An exact copy of the listing is what is needed; please output it in full.
((
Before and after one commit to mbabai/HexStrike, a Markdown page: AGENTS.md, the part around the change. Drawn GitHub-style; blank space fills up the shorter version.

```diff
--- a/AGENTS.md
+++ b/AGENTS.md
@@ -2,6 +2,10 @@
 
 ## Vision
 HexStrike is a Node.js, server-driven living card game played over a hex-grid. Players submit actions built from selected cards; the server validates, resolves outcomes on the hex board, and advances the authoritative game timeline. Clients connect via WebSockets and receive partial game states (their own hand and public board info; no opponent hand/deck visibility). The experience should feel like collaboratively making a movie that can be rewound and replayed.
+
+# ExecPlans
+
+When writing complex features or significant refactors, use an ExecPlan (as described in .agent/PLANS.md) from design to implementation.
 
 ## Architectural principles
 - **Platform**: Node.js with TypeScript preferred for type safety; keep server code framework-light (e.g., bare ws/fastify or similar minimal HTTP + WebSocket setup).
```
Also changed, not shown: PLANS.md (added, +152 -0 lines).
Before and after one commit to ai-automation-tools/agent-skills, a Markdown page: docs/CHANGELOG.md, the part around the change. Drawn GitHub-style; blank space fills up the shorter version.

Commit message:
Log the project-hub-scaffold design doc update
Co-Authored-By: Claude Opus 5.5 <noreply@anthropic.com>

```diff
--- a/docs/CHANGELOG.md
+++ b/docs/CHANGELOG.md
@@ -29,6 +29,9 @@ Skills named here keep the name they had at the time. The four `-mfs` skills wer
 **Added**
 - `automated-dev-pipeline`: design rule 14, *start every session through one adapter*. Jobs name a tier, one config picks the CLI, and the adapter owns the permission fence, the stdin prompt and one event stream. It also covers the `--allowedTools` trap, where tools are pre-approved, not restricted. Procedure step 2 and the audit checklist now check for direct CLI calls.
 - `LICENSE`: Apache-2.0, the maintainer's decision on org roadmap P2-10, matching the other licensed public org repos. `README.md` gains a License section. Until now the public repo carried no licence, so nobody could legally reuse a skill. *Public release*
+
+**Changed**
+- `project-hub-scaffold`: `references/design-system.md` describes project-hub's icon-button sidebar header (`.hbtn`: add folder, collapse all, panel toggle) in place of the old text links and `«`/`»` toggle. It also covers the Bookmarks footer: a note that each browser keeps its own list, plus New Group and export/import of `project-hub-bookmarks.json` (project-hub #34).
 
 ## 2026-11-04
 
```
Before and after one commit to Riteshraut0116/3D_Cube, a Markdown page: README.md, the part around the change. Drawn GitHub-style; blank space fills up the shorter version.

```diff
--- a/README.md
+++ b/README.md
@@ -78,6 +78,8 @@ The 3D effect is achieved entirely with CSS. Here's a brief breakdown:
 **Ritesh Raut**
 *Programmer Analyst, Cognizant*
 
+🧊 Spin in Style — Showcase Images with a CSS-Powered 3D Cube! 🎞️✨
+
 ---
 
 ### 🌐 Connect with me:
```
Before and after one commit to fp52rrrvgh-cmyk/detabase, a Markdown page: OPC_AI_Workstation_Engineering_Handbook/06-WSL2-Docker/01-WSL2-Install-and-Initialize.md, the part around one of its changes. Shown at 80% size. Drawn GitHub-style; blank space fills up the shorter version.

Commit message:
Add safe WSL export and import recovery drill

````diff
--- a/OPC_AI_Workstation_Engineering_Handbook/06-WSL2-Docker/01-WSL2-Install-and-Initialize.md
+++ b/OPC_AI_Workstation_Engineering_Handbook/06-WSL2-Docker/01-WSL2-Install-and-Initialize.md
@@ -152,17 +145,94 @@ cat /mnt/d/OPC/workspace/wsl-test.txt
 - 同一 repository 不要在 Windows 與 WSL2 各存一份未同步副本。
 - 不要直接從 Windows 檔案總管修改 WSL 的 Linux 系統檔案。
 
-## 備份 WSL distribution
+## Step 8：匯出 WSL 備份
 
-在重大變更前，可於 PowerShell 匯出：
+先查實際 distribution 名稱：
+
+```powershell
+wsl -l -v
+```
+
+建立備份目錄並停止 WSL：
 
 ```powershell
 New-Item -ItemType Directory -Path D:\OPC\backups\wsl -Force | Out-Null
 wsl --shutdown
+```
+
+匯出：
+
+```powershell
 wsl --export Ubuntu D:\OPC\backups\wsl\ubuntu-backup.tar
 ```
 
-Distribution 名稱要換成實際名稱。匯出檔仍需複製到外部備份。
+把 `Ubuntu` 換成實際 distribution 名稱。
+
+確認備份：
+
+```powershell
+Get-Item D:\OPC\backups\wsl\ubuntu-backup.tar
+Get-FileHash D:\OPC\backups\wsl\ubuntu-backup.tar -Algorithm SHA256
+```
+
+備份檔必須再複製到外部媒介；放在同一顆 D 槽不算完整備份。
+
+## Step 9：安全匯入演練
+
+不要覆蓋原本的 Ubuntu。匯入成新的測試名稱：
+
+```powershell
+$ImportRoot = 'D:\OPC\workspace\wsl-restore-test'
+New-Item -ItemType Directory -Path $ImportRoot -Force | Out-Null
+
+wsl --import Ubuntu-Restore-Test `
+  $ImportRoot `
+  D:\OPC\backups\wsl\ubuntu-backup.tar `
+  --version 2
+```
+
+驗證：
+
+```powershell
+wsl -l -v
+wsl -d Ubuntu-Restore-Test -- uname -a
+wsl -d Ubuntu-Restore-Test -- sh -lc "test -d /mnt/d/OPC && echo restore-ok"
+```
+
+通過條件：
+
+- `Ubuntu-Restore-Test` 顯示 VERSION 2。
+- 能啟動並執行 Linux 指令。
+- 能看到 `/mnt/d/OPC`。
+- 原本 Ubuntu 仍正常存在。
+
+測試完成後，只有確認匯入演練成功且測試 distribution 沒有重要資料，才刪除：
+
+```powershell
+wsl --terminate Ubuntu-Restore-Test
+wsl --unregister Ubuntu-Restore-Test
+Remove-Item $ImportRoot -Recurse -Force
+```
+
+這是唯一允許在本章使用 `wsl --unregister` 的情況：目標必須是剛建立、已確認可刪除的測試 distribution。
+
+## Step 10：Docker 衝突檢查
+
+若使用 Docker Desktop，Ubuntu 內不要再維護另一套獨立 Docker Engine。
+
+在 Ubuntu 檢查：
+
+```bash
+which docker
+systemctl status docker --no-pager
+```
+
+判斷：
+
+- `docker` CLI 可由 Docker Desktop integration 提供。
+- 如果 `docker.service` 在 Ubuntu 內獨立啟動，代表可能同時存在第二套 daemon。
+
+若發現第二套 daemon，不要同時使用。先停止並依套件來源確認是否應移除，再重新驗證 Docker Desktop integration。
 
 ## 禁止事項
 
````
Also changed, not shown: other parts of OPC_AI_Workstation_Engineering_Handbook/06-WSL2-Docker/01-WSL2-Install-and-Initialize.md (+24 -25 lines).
))
### Response to this exercise
Before and after one commit to mbabai/HexStrike, a Markdown page: AGENTS.md, the part around the change. Drawn GitHub-style; blank space fills up the shorter version.

```diff
--- a/AGENTS.md
+++ b/AGENTS.md
@@ -2,6 +2,10 @@
 
 ## Vision
 HexStrike is a Node.js, server-driven living card game played over a hex-grid. Players submit actions built from selected cards; the server validates, resolves outcomes on the hex board, and advances the authoritative game timeline. Clients connect via WebSockets and receive partial game states (their own hand and public board info; no opponent hand/deck visibility). The experience should feel like collaboratively making a movie that can be rewound and replayed.
+
+# ExecPlans
+
+When writing complex features or significant refactors, use an ExecPlan (as described in .agent/PLANS.md) from design to implementation.
 
 ## Architectural principles
 - **Platform**: Node.js with TypeScript preferred for type safety; keep server code framework-light (e.g., bare ws/fastify or similar minimal HTTP + WebSocket setup).
```
Also changed, not shown: PLANS.md (added, +152 -0 lines).
Before and after one commit to ai-automation-tools/agent-skills, a Markdown page: docs/CHANGELOG.md, the part around the change. Drawn GitHub-style; blank space fills up the shorter version.

Commit message:
Log the project-hub-scaffold design doc update
Co-Authored-By: Claude Opus 5.5 <noreply@anthropic.com>

```diff
--- a/docs/CHANGELOG.md
+++ b/docs/CHANGELOG.md
@@ -29,6 +29,9 @@ Skills named here keep the name they had at the time. The four `-mfs` skills wer
 **Added**
 - `automated-dev-pipeline`: design rule 14, *start every session through one adapter*. Jobs name a tier, one config picks the CLI, and the adapter owns the permission fence, the stdin prompt and one event stream. It also covers the `--allowedTools` trap, where tools are pre-approved, not restricted. Procedure step 2 and the audit checklist now check for direct CLI calls.
 - `LICENSE`: Apache-2.0, the maintainer's decision on org roadmap P2-10, matching the other licensed public org repos. `README.md` gains a License section. Until now the public repo carried no licence, so nobody could legally reuse a skill. *Public release*
+
+**Changed**
+- `project-hub-scaffold`: `references/design-system.md` describes project-hub's icon-button sidebar header (`.hbtn`: add folder, collapse all, panel toggle) in place of the old text links and `«`/`»` toggle. It also covers the Bookmarks footer: a note that each browser keeps its own list, plus New Group and export/import of `project-hub-bookmarks.json` (project-hub #34).
 
 ## 2026-11-04
 
```
Before and after one commit to Riteshraut0116/3D_Cube, a Markdown page: README.md, the part around the change. Drawn GitHub-style; blank space fills up the shorter version.

```diff
--- a/README.md
+++ b/README.md
@@ -78,6 +78,8 @@ The 3D effect is achieved entirely with CSS. Here's a brief breakdown:
 **Ritesh Raut**
 *Programmer Analyst, Cognizant*
 
+🧊 Spin in Style — Showcase Images with a CSS-Powered 3D Cube! 🎞️✨
+
 ---
 
 ### 🌐 Connect with me:
```
Before and after one commit to fp52rrrvgh-cmyk/detabase, a Markdown page: OPC_AI_Workstation_Engineering_Handbook/06-WSL2-Docker/01-WSL2-Install-and-Initialize.md, the part around one of its changes. Shown at 80% size. Drawn GitHub-style; blank space fills up the shorter version.

Commit message:
Add safe WSL export and import recovery drill

````diff
--- a/OPC_AI_Workstation_Engineering_Handbook/06-WSL2-Docker/01-WSL2-Install-and-Initialize.md
+++ b/OPC_AI_Workstation_Engineering_Handbook/06-WSL2-Docker/01-WSL2-Install-and-Initialize.md
@@ -152,17 +145,94 @@ cat /mnt/d/OPC/workspace/wsl-test.txt
 - 同一 repository 不要在 Windows 與 WSL2 各存一份未同步副本。
 - 不要直接從 Windows 檔案總管修改 WSL 的 Linux 系統檔案。
 
-## 備份 WSL distribution
+## Step 8：匯出 WSL 備份
 
-在重大變更前，可於 PowerShell 匯出：
+先查實際 distribution 名稱：
+
+```powershell
+wsl -l -v
+```
+
+建立備份目錄並停止 WSL：
 
 ```powershell
 New-Item -ItemType Directory -Path D:\OPC\backups\wsl -Force | Out-Null
 wsl --shutdown
+```
+
+匯出：
+
+```powershell
 wsl --export Ubuntu D:\OPC\backups\wsl\ubuntu-backup.tar
 ```
 
-Distribution 名稱要換成實際名稱。匯出檔仍需複製到外部備份。
+把 `Ubuntu` 換成實際 distribution 名稱。
+
+確認備份：
+
+```powershell
+Get-Item D:\OPC\backups\wsl\ubuntu-backup.tar
+Get-FileHash D:\OPC\backups\wsl\ubuntu-backup.tar -Algorithm SHA256
+```
+
+備份檔必須再複製到外部媒介；放在同一顆 D 槽不算完整備份。
+
+## Step 9：安全匯入演練
+
+不要覆蓋原本的 Ubuntu。匯入成新的測試名稱：
+
+```powershell
+$ImportRoot = 'D:\OPC\workspace\wsl-restore-test'
+New-Item -ItemType Directory -Path $ImportRoot -Force | Out-Null
+
+wsl --import Ubuntu-Restore-Test `
+  $ImportRoot `
+  D:\OPC\backups\wsl\ubuntu-backup.tar `
+  --version 2
+```
+
+驗證：
+
+```powershell
+wsl -l -v
+wsl -d Ubuntu-Restore-Test -- uname -a
+wsl -d Ubuntu-Restore-Test -- sh -lc "test -d /mnt/d/OPC && echo restore-ok"
+```
+
+通過條件：
+
+- `Ubuntu-Restore-Test` 顯示 VERSION 2。
+- 能啟動並執行 Linux 指令。
+- 能看到 `/mnt/d/OPC`。
+- 原本 Ubuntu 仍正常存在。
+
+測試完成後，只有確認匯入演練成功且測試 distribution 沒有重要資料，才刪除：
+
+```powershell
+wsl --terminate Ubuntu-Restore-Test
+wsl --unregister Ubuntu-Restore-Test
+Remove-Item $ImportRoot -Recurse -Force
+```
+
+這是唯一允許在本章使用 `wsl --unregister` 的情況：目標必須是剛建立、已確認可刪除的測試 distribution。
+
+## Step 10：Docker 衝突檢查
+
+若使用 Docker Desktop，Ubuntu 內不要再維護另一套獨立 Docker Engine。
+
+在 Ubuntu 檢查：
+
+```bash
+which docker
+systemctl status docker --no-pager
+```
+
+判斷：
+
+- `docker` CLI 可由 Docker Desktop integration 提供。
+- 如果 `docker.service` 在 Ubuntu 內獨立啟動，代表可能同時存在第二套 daemon。
+
+若發現第二套 daemon，不要同時使用。先停止並依套件來源確認是否應移除，再重新驗證 Docker Desktop integration。
 
 ## 禁止事項
 
````
Also changed, not shown: other parts of OPC_AI_Workstation_Engineering_Handbook/06-WSL2-Docker/01-WSL2-Install-and-Initialize.md (+24 -25 lines).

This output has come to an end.